So reports the Boston-based market research firm Cerulli Associates in its second quarter, 2011 edition of the Cerulli Edge. Targeted to highly compensated businesses owners who are either sole principals of their companies or one of a few employees, the plans have become popular among executives who need to catch up on retirement savings.
According to Cerulli, 412(e)(3) plans (formerly 412(i) plans) now account for $51 billion in plan assets. And they are among one of several niche markets that Cerulli views as significant “asset-gathering” opportunities for advisors in the years ahead.
That 412(e) plans are included in the group may come as a surprise to insurance and financial service professionals who in past years backed off the plans because of heightened government scrutiny. Among the “abuses” the IRS has targeted since issuing 412(i)-specific revenue rulings in 2004 are plans that offer life insurance on the principals and none on the rank-and-file or different policy types for the two groups.
Some business have also invited the IRS’ wrath by giving plans participants too much coverage (amounts exceeding the prescribed limits under Revenue Ruling 74-307 or Revenue Ruling 2004-20) or involve policies designed to transfer cash value outside the plan and, thereby, avoid taxes.

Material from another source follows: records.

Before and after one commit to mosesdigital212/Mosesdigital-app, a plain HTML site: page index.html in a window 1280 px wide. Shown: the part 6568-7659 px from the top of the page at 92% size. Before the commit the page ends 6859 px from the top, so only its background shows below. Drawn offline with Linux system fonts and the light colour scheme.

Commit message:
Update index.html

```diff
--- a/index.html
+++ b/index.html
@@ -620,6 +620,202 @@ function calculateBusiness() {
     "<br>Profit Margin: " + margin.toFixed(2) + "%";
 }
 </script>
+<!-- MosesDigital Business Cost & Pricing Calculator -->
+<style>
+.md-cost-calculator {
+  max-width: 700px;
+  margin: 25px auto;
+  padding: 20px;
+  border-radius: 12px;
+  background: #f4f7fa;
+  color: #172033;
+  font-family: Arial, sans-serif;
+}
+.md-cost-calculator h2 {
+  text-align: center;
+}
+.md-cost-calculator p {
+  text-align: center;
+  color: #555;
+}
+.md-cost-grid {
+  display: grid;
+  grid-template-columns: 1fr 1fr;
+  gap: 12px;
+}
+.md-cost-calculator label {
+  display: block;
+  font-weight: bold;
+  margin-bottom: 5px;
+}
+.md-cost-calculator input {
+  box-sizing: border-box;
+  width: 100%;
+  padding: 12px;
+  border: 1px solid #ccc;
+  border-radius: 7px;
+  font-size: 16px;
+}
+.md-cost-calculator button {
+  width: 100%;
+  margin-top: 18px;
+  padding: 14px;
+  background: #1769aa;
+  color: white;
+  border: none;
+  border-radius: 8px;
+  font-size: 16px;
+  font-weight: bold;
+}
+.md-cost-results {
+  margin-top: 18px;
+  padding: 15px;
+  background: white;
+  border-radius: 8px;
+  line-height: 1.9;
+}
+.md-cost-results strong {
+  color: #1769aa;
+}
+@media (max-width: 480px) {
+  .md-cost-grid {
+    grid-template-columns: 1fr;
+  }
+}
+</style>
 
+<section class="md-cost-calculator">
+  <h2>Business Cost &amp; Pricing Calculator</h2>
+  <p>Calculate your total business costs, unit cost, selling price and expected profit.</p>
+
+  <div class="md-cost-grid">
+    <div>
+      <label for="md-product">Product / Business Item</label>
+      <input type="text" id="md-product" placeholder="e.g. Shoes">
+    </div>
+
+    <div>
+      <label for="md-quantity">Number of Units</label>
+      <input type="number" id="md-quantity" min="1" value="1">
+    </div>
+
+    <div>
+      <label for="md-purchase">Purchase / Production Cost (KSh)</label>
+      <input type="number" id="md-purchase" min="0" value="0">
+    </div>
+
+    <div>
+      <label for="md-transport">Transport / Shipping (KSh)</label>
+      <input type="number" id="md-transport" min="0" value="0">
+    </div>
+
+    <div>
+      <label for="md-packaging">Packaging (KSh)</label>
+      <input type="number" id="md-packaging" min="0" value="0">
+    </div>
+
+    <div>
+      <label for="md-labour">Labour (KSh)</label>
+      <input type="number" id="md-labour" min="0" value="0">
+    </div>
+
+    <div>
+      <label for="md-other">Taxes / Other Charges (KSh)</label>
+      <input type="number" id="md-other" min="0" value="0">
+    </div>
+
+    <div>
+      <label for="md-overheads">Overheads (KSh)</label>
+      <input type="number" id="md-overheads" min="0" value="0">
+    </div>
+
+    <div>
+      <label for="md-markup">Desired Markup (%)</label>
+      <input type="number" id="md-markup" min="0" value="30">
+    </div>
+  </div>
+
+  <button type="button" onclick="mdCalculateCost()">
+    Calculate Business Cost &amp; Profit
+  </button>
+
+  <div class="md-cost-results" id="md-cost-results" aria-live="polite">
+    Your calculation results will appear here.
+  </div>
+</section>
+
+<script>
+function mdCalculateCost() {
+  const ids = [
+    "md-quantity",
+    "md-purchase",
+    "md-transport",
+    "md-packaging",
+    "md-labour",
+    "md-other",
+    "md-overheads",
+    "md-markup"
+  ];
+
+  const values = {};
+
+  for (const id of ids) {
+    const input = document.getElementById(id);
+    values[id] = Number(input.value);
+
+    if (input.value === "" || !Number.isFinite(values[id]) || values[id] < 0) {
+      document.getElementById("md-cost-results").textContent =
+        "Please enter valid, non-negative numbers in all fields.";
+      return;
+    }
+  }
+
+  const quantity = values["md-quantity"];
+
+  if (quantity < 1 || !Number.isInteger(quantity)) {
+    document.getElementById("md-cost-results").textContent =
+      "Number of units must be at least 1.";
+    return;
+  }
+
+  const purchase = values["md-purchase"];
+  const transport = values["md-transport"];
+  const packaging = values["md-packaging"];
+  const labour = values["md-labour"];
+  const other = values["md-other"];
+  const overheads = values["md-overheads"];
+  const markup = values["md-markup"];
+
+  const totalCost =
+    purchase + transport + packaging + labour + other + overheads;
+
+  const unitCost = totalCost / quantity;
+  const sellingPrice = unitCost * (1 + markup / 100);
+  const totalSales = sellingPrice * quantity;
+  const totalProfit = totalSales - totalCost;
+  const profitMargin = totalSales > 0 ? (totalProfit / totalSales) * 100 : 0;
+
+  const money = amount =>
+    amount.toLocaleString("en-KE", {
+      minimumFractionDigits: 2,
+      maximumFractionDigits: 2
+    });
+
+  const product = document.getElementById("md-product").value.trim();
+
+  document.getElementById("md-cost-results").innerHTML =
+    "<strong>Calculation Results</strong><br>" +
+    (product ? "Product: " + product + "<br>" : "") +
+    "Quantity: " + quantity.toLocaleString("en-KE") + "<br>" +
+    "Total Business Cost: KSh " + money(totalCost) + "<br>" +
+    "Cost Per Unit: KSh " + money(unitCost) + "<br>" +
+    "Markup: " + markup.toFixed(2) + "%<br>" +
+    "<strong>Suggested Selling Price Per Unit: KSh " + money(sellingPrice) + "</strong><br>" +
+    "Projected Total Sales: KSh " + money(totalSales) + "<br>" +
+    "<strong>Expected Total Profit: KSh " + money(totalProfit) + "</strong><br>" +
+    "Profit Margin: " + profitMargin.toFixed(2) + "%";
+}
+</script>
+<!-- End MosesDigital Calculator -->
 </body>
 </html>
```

But the plans hold much promise for those who are prepared to play by the rules and meet the target profile: owners age 45 and older who enjoy a steady cash flow and revenue stream; are seeking to maximize income tax deductions; and provide a substantial retirement benefit for themselves and (typically) 5 or fewer employees.
A fully insured qualified pension plan, the 412(i) is exempt from the complex IRC Section 412 funding rules that apply to all other defined benefit plans. Upshot: The plans are cheaper and easier to administer than conventional pension plans. (They don’t require, for example, hiring of a high-priced actuary to determine employee contribution amounts and benefits, as the plans are guaranteed by the insurer).
Also, by allowing contributions often three times greater than that for traditional DB plans (and up to six times more than in a defined contribution plan), the plans let an employer “fast-fund” retirement savings.